Dataset records -
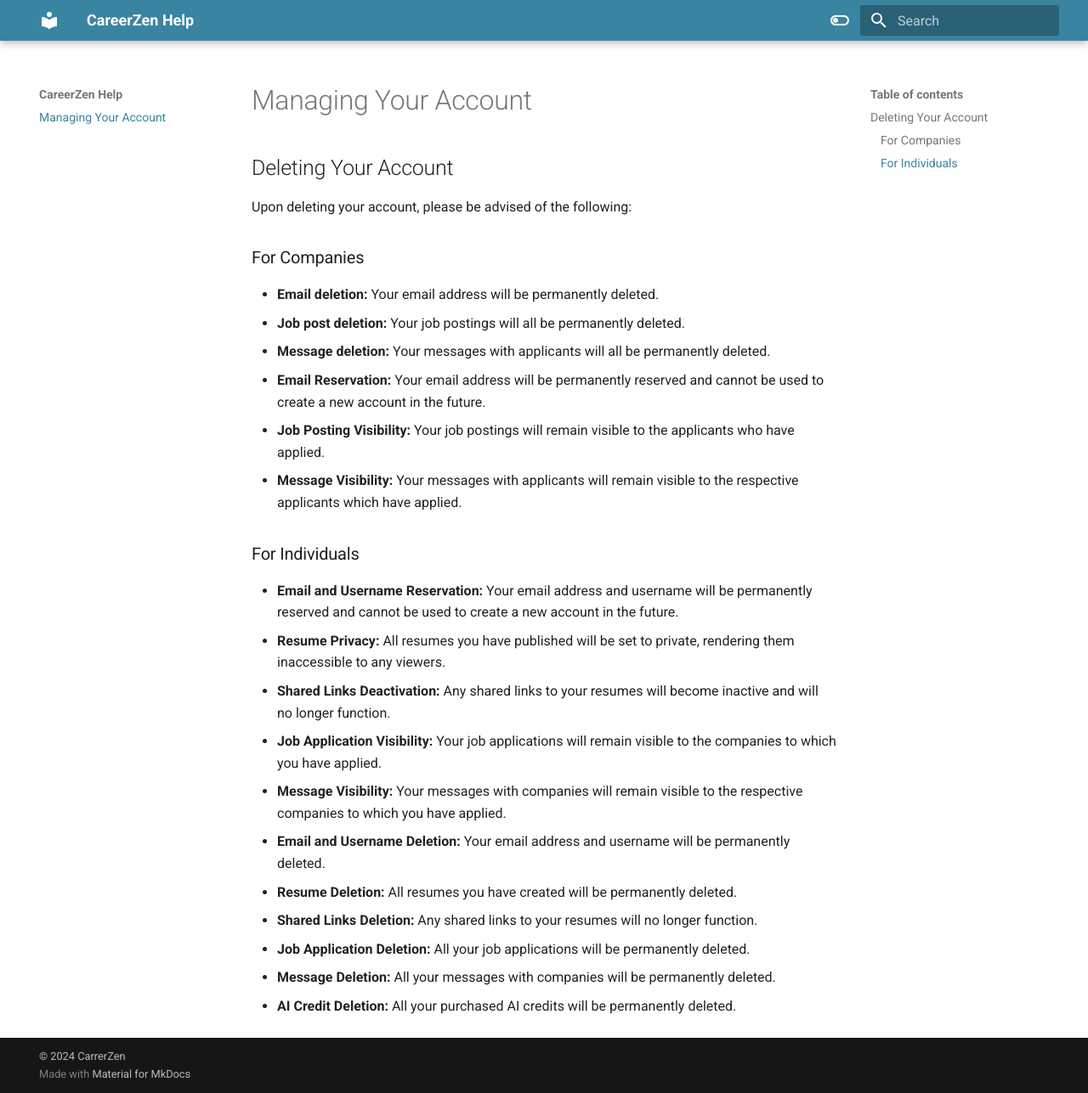
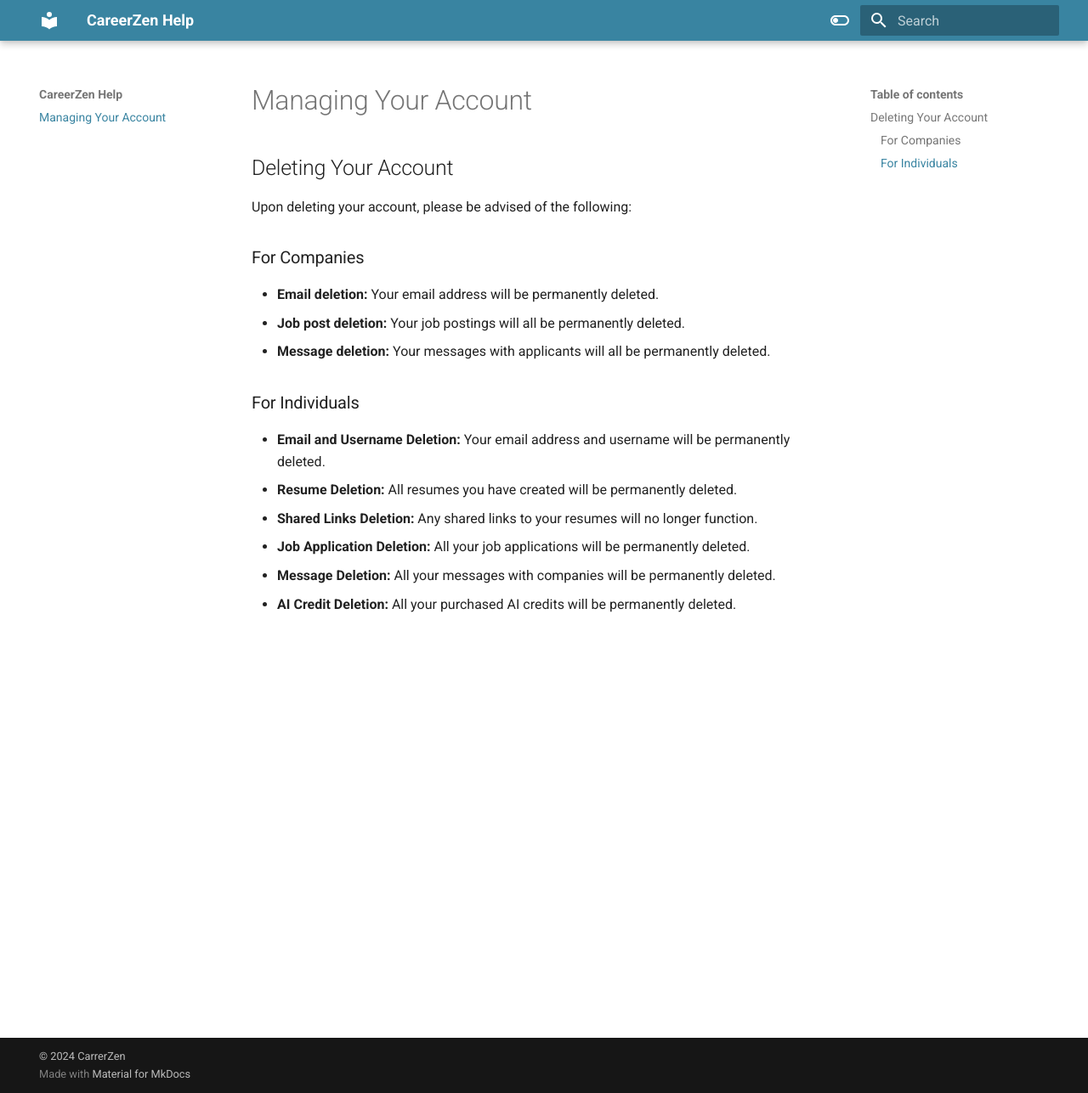
Before and after one commit to vhajdari/careerzen-help, an MkDocs documentation site: the page built from docs/index.md, in a window 1280 px wide and 1287 px high. Shown: the whole window at 85% size. Built offline with MkDocs 1.6.1 and Material for MkDocs 9.7.7, drawn with Linux system fonts in a browser that asks for light colours.

Commit message:
remove previos content Delete help page

```diff
--- a/docs/index.md
+++ b/docs/index.md
@@ -9,17 +9,9 @@ Upon deleting your account, please be advised of the following:
 - **Email deletion:** Your email address will be permanently deleted.
 - **Job post deletion:** Your job postings will all be permanently deleted.
 - **Message deletion:** Your messages with applicants will all be permanently deleted.
-- **Email Reservation:** Your email address will be permanently reserved and cannot be used to create a new account in the future.
-- **Job Posting Visibility:** Your job postings will remain visible to the applicants who have applied.
-- **Message Visibility:** Your messages with applicants will remain visible to the respective applicants which have applied.
 
 ### For Individuals
 
-- **Email and Username Reservation:** Your email address and username will be permanently reserved and cannot be used to create a new account in the future.
-- **Resume Privacy:** All resumes you have published will be set to private, rendering them inaccessible to any viewers.
-- **Shared Links Deactivation:** Any shared links to your resumes will become inactive and will no longer function.
-- **Job Application Visibility:** Your job applications will remain visible to the companies to which you have applied.
-- **Message Visibility:** Your messages with companies will remain visible to the respective companies to which you have applied.
 - **Email and Username Deletion:** Your email address and username will be permanently deleted.
 - **Resume Deletion:** All resumes you have created will be permanently deleted.
 - **Shared Links Deletion:** Any shared links to your resumes will no longer function.
```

Exercise goal - Search the records above for "have" and copy every line that has it.

Solution for this task -
-- **Job Posting Visibility:** Your job postings will remain visible to the applicants who have applied.
-- **Message Visibility:** Your messages with applicants will remain visible to the respective applicants which have applied.
-- **Resume Privacy:** All resumes you have published will be set to private, rendering them inaccessible to any viewers.
-- **Job Application Visibility:** Your job applications will remain visible to the companies to which you have applied.
-- **Message Visibility:** Your messages with companies will remain visible to the respective companies to which you have applied.
 - **Resume Deletion:** All resumes you have created will be permanently deleted.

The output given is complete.